*YOUR ASSIGNMENT*:
Your job is to copy the lines from the material that include "users".

-- Opening Marker --

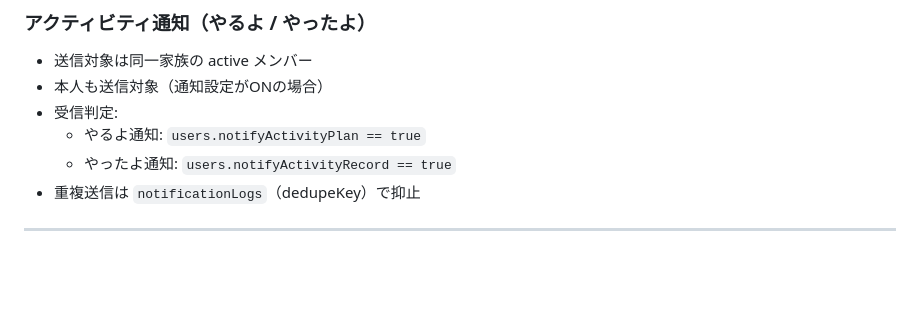
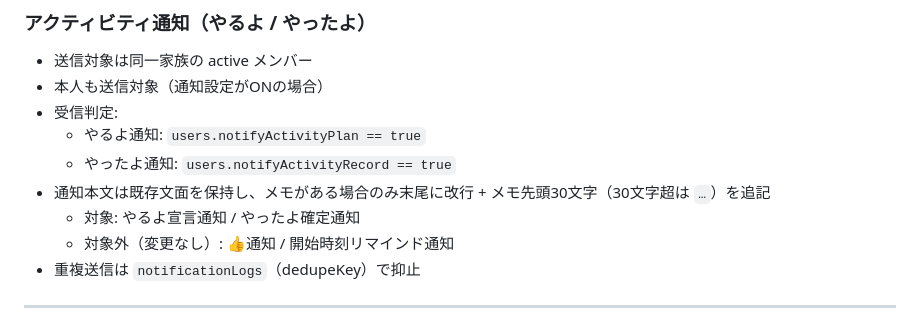
Before and after one commit to shibuscription/yaruyo, a Markdown page: README.md, the part around one of its changes. Drawn GitHub-style; blank space fills up the shorter version.

```diff
--- a/README.md
+++ b/README.md
@@ -233,6 +247,9 @@ LIFF内起動時は profile（displayName / pictureUrl）を users に同期。
 -   受信判定:
     -   やるよ通知: `users.notifyActivityPlan == true`
     -   やったよ通知: `users.notifyActivityRecord == true`
+-   通知本文は既存文面を保持し、メモがある場合のみ末尾に改行 + メモ先頭30文字（30文字超は `…`）を追記
+    -   対象: やるよ宣言通知 / やったよ確定通知
+    -   対象外（変更なし）: 👍通知 / 開始時刻リマインド通知
 -   重複送信は `notificationLogs`（dedupeKey）で抑止
 
 ------------------------------------------------------------------------
```
Also changed, not shown: other parts of README.md (+25 -1 lines).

-- Closing Marker --

*THE ANSWER*:
@@ -233,6 +247,9 @@ LIFF内起動時は profile（displayName / pictureUrl）を users に同期。
     -   やるよ通知: `users.notifyActivityPlan == true`
     -   やったよ通知: `users.notifyActivityRecord == true`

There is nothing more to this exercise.